The housing market is improving because there are more buyers chasing fewer homes. Skeptics of a housing bottom, however, often point to a scary set of numbers: the “shadow inventory” of potential foreclosures—the millions of mortgages that are either in foreclosure or in default.

It’s true that home prices are unlikely to see brisk gains once they do hit bottom because it will take years to absorb this glut. But will this phantom inventory derail the incipient housing bottom? Maybe not, say a number of housing analysts.

There are several reasons why the shadow inventory isn’t as scary as it sounds: It’s concentrated in a handful of markets—it isn’t inherently a national phenomenon. It is being offset by improved demand, particularly from investors.
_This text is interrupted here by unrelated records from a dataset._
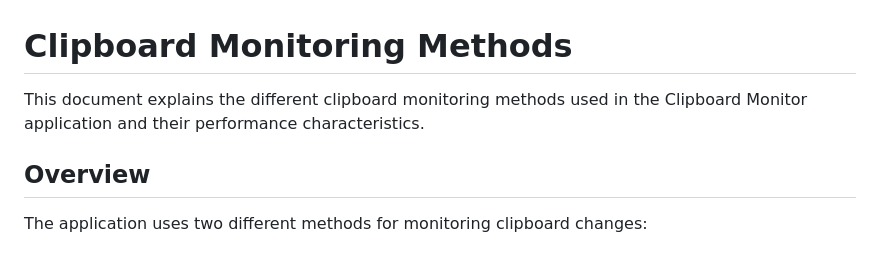
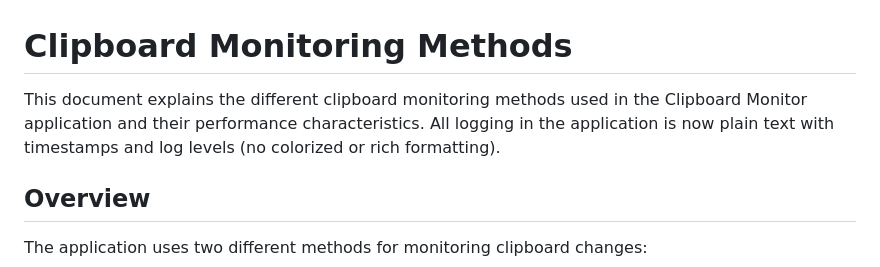
Before and after one commit to omairaslam/Clipboard-Monitor, a Markdown page: docs/MONITORING_METHODS.md, the part around the change. Drawn GitHub-style.

```diff
--- a/docs/MONITORING_METHODS.md
+++ b/docs/MONITORING_METHODS.md
@@ -1,6 +1,6 @@
 # Clipboard Monitoring Methods
 
-This document explains the different clipboard monitoring methods used in the Clipboard Monitor application and their performance characteristics.
+This document explains the different clipboard monitoring methods used in the Clipboard Monitor application and their performance characteristics. All logging in the application is now plain text with timestamps and log levels (no colorized or rich formatting).
 
 ## Overview
 
```
Also changed, not shown: docs/FIXES.md (+3 -1 lines), docs/readme.md (+2 -2 lines).
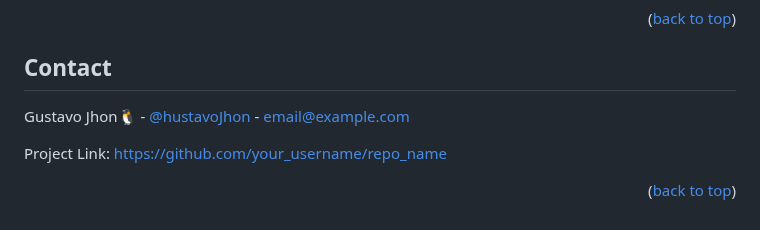
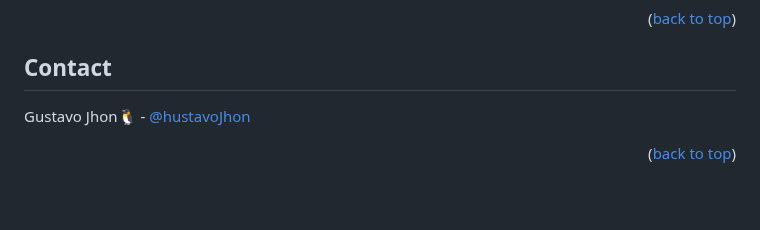
Before and after one commit to HustavoJhon/university, a Markdown page: README.md, the part around the change. Rendered like a GitHub page; blank space fills up the shorter version.

Commit message:
chore: update readme contacts

```diff
--- a/README.md
+++ b/README.md
@@ -140,9 +140,8 @@ Distributed under the MIT License. See `LICENSE.txt` for more information.
 <!-- CONTACT -->
 ## Contact
 
-Gustavo Jhon🐧 - [@hustavoJhon](https://x.com/hustavoJhon) - email@example.com
+Gustavo Jhon🐧 - [@hustavoJhon](https://x.com/hustavoJhon)
 
-Project Link: [https://github.com/your_username/repo_name](https://github.com/your_username/repo_name)
 
 <p align="right">(<a href="#readme-top">back to top</a>)</p>
 
```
And the housing vacancy rate is low, a product of very little new home construction over the past few years that could counterbalance continued high inventories of foreclosed homes.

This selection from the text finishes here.